(roos-id obj) : number
Returns the id of the given object.
cleanup member of
obj (without arguments), if it exists,
obj has been invalidated, it cannot
be used anymore. Example:
(def-class (this (class-a a)) (supers) (private (define counter a)) (public (define (cl) this) (define var (* a a)) (define (inc b) (set! counter (+ counter b))) (define (get) counter) (define (count) (begin (-> this inc 1) (inc 2)))) (constructor (set! counter (* counter counter))) (explicit-cleanup (display "class-a says HI! - ")(display counter)(newline))) >(define a (class-a 32)) >a #roos >(-< a) class-a says HI! - 1024 >a #roos >(-> a get) ROOS:c-roos-call-member object has been invalidated (argument 0) >(roos-invalid? a) #t
Is equivalent to
(-> obj function ...)
Is used to call member functions.
(roos-dispatch obj symbol-for-member . args)
This function is used to dynamic dispatching of members. The member is provided as a symbol.
(roos-add-proxy obj obj-to-proxy-for) : obj
This will add all public members of
obj-to-proxy-for to the proxy
obj.
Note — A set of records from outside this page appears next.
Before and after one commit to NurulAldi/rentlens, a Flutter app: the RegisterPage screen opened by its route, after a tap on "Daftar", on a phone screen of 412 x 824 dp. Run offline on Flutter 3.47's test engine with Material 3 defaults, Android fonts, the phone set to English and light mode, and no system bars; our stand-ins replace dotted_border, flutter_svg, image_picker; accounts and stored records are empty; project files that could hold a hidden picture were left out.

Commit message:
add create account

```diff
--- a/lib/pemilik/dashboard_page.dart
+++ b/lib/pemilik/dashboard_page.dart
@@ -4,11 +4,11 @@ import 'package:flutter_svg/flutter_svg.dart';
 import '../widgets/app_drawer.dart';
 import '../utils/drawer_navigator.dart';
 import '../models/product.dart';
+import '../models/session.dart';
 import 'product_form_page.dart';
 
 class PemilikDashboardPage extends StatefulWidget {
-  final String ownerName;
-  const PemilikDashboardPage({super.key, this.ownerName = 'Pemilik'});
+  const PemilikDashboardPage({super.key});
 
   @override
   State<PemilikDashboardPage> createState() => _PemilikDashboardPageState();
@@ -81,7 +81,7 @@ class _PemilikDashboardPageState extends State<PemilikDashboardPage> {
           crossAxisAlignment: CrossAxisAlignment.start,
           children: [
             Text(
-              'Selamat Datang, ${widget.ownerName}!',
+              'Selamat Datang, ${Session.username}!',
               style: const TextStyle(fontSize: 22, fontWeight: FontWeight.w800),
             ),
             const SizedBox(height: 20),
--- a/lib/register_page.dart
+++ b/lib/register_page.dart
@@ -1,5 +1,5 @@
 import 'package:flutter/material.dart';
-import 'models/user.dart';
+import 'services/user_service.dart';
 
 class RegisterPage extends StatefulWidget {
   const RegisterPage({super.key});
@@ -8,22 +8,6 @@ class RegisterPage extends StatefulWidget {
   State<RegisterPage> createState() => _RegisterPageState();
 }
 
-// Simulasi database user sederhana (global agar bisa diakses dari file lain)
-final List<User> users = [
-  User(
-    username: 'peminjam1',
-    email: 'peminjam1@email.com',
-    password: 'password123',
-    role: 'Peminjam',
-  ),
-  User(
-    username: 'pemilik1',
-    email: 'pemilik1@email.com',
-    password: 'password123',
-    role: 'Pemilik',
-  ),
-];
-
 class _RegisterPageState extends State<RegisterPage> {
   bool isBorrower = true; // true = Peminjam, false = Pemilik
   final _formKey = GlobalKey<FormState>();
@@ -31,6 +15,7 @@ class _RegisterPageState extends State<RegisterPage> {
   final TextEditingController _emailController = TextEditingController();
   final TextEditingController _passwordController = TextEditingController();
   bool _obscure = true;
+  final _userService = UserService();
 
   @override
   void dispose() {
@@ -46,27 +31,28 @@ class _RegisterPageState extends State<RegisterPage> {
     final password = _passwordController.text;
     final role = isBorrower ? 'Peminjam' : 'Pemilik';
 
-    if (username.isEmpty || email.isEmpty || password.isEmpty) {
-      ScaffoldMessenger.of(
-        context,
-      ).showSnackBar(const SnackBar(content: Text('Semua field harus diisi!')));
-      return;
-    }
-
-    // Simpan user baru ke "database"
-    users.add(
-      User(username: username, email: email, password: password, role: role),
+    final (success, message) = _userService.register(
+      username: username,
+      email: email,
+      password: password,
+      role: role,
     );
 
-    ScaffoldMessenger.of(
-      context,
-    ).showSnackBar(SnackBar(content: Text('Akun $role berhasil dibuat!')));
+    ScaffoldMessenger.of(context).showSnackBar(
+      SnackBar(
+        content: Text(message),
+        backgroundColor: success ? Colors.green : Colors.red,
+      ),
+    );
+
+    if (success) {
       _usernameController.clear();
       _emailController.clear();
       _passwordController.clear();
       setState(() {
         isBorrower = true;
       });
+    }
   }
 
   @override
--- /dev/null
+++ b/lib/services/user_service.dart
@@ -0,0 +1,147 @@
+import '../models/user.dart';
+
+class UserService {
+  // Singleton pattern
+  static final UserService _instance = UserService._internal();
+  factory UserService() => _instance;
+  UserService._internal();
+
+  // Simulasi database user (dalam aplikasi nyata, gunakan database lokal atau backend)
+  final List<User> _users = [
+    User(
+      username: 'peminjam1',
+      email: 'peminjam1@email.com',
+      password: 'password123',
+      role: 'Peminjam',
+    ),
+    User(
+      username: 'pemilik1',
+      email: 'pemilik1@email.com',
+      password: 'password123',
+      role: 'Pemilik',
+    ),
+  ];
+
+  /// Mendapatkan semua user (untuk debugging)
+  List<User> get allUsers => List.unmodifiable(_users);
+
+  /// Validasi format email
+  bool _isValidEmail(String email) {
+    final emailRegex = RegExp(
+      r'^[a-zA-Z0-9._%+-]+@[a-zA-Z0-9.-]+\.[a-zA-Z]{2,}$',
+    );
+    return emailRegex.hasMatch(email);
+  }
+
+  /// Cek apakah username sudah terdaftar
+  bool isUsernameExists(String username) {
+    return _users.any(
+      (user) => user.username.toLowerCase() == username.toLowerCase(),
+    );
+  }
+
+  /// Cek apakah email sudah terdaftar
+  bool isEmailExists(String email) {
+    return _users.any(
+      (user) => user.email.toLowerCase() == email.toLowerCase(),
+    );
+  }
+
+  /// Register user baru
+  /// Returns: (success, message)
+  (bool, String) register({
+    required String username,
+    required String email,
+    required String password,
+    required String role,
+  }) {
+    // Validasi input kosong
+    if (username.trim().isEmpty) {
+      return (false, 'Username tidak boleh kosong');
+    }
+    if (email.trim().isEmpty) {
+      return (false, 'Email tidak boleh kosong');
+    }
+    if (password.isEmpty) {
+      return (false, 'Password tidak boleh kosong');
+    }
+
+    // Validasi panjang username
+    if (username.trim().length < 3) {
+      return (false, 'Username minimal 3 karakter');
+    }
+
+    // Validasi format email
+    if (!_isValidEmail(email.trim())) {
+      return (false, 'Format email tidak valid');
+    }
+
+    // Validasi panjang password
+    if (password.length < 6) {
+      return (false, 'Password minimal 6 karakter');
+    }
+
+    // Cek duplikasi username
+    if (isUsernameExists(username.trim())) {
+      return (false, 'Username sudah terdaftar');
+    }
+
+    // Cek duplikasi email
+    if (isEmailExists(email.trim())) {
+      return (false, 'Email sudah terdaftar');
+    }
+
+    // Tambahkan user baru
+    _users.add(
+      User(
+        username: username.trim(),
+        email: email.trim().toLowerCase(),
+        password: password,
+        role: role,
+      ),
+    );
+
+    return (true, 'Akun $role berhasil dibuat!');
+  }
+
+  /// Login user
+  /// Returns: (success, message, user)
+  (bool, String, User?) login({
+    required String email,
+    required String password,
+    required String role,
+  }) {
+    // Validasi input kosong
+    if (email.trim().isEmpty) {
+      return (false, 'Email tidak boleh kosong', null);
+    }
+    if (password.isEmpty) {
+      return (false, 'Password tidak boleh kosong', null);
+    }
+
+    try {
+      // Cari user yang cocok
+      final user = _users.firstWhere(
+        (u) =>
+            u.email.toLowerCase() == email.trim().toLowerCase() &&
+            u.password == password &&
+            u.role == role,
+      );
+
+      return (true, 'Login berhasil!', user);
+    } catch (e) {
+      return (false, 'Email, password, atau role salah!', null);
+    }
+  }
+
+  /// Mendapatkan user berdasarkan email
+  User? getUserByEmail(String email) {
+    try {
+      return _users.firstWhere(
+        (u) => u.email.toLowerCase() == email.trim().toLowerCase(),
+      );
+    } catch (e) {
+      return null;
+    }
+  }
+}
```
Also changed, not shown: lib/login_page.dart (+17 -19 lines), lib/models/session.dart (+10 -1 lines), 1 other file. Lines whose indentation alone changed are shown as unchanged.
If a given member cannot be found in the object
itself, it will be searched in the proxy classes.
(named-argument name:symbol arguments:list [default-value])
Can be used to get a named value from an argument list. Example:
>(named-argument 'text (list 'text "3" 'number 42) "no") "3" >(named-argument 'test (list 'text "3" 'number 42) "no") "no" >(named-argument 'test (list 'text "3" 'number 42)) #f >(named-argument 'yes (list 'text "3" 'number 42 'yes) '%noyes) '%roos-exists >(named-argument 'yes (list 'text "3" 'number 42 'yes 'nopo 665) '%noyes) 'nopo (define (f . args) (if (eq? (named-argument 'mandatory-argument args 'undef) 'undef) (error "He, you're missing a mandatory argument!") #t))
Note: If you are only interested if a certain named argument is there, i.e., you're using it as a kind of flag, you best test for a value as follows:
>(named-argument 'text (list 'text "3" 'number 42) "no") "3" >(named-argument 'test (list 'text "3" 'number 42) "no") "no" >(let* ((args (list 'a (list 2 43 1) 'flag 'flag1 'flag3)) (flag1 (named-argument 'flag1 args '%flag-not-there)) (flag2 (named-argument 'flag2 args '%flag-not-there))) (set! flag1 (not (eq? flag1 '%flag-not-there))) (set! flag2 (not (eq? flag2 '%flag-not-there))) (display (format "flag1=~a ~%" flag1)) (display (format "flag2=~a ~%" flag2)) (list flag1 flag2)) flag1=#t flag2=#f (#t #f) >
(=> name:symbol arguments:list [default-value])
named-argument. This alias to
is in a remote way analogue to the perl way to do named arguments.
(c) 2005 Hans Oesterholt-Dijkema. Distributed undef LGPL. Contact: send email to hans in domain elemental-programming.org. Homepage: http://www.elemental-programming.org.
$Id: roos_manual.pod,v 188.8.131.52 2005/12/30 00:31:13 HansOesterholt Exp $